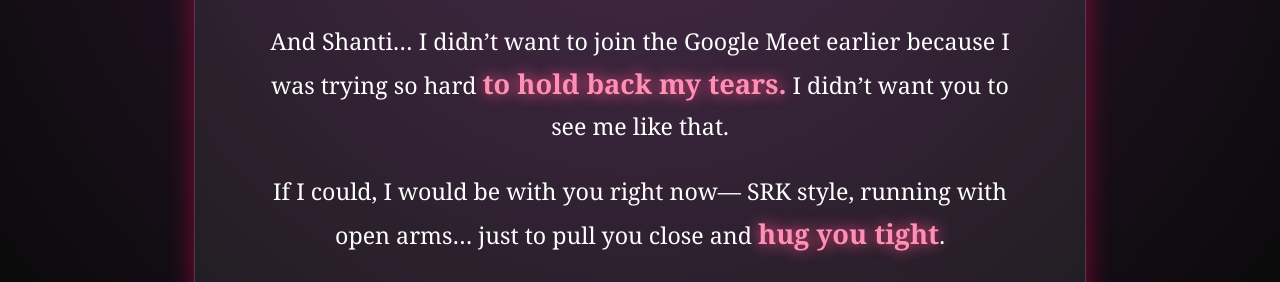
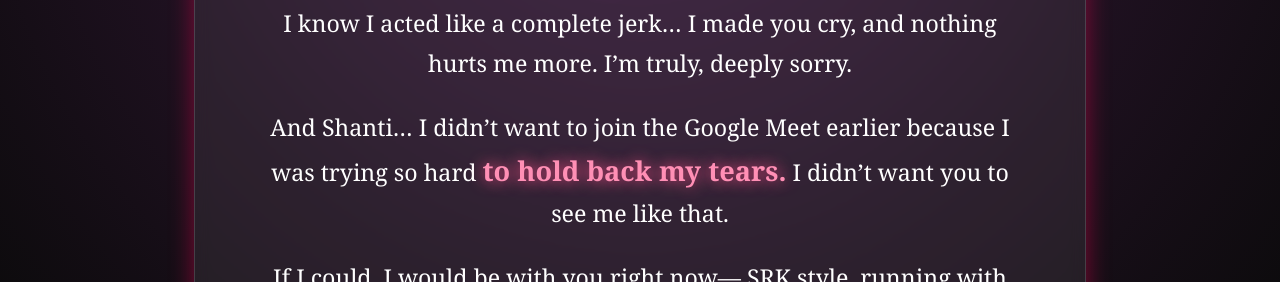
Before and after one commit to chaitanya-gaba/summer-progress, a plain HTML site: page front_end/gemini_Test/1stday/index.html in a window 1280 px wide. Shown: the part 218-500 px from the top of the page. Drawn offline with Linux system fonts and the light colour scheme.

Commit message:
viewport-fix

```diff
--- a/front_end/gemini_Test/1stday/style.css
+++ b/front_end/gemini_Test/1stday/style.css
@@ -1,3 +1,10 @@
+html, body {
+    margin: 0;
+    padding: 0;
+    height: auto;
+    min-height: 100%;
+}
+
 body {
     margin: 0;
     padding: 0;
@@ -5,10 +12,10 @@ body {
     background: radial-gradient(circle at top, #3b1a3f 0%, #0a0a0a 80%);
     color: #fff;
     height: 100vh;
-    overflow: hidden;
     display: flex;
     justify-content: center;
-    align-items: center;
+    align-items: flex-start;
+    padding: 40px 0;
 }
 
 /* Floating particles */
```
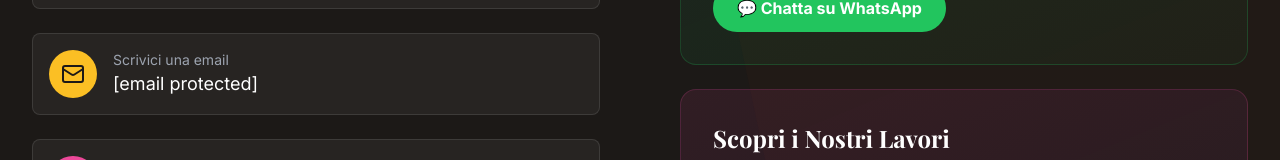
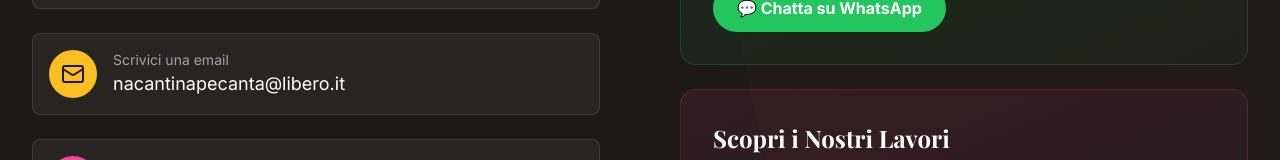
Before and after one commit to RBcomputer/nacantinapecanta, a plain HTML site: page index.html in a window 1280 px wide. Shown: the part 3544-3704 px from the top of the page. Drawn offline with nearby package versions, Linux system fonts and the light colour scheme.

Commit message:
Add files via upload

```diff
--- a/index.html
+++ b/index.html
@@ -410,7 +410,7 @@
               </div>
             </a>
 
-            <a href="/cdn-cgi/l/email-protection#a6c8c7c5c7c8d2cfc8c7d6c3c5c7c8d2c7e6cacfc4c3d4c988cfd2" class="flex items-center gap-4 text-white hover:text-brand-gold transition-colors p-4 bg-white/5 rounded-lg border border-white/10 hover:border-brand-gold/50 group">
+            <a href="mailto:nacantinapecanta@libero.it" class="flex items-center gap-4 text-white hover:text-brand-gold transition-colors p-4 bg-white/5 rounded-lg border border-white/10 hover:border-brand-gold/50 group">
               <div class="bg-brand-gold text-brand-dark p-3 rounded-full group-hover:scale-110 transition-transform">
                 <svg xmlns="http://www.w3.org/2000/svg" width="24" height="24" viewBox="0 0 24 24" fill="none" stroke="currentColor" stroke-width="2" stroke-linecap="round" stroke-linejoin="round">
                   <path d="m22 7-8.991 5.727a2 2 0 0 1-2.009 0L2 7"></path>
@@ -419,7 +419,7 @@
               </div>
               <div>
                 <p class="text-sm text-gray-400">Scrivici una email</p>
-                <p class="text-lg"><span class="__cf_email__" data-cfemail="1f717e7c7e716b76717e6f7a7c7e716b7e5f73767d7a6d7031766b">[email&#160;protected]</span></p>
+                <p class="text-lg">nacantinapecanta@libero.it</p>
               </div>
             </a>
 
```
◆ ◆ ◆
### TASK STATEMENT
Whenever the word "class" appears in a line of the listing, report that line.

### EXPECTED ANSWER
-            <a href="/cdn-cgi/l/email-protection#a6c8c7c5c7c8d2cfc8c7d6c3c5c7c8d2c7e6cacfc4c3d4c988cfd2" class="flex items-center gap-4 text-white hover:text-brand-gold transition-colors p-4 bg-white/5 rounded-lg border border-white/10 hover:border-brand-gold/50 group">
+            <a href="mailto:nacantinapecanta@libero.it" class="flex items-center gap-4 text-white hover:text-brand-gold transition-colors p-4 bg-white/5 rounded-lg border border-white/10 hover:border-brand-gold/50 group">
               <div class="bg-brand-gold text-brand-dark p-3 rounded-full group-hover:scale-110 transition-transform">
                 <p class="text-sm text-gray-400">Scrivici una email</p>
-                <p class="text-lg"><span class="__cf_email__" data-cfemail="1f717e7c7e716b76717e6f7a7c7e716b7e5f73767d7a6d7031766b">[email&#160;protected]</span></p>
+                <p class="text-lg">nacantinapecanta@libero.it</p>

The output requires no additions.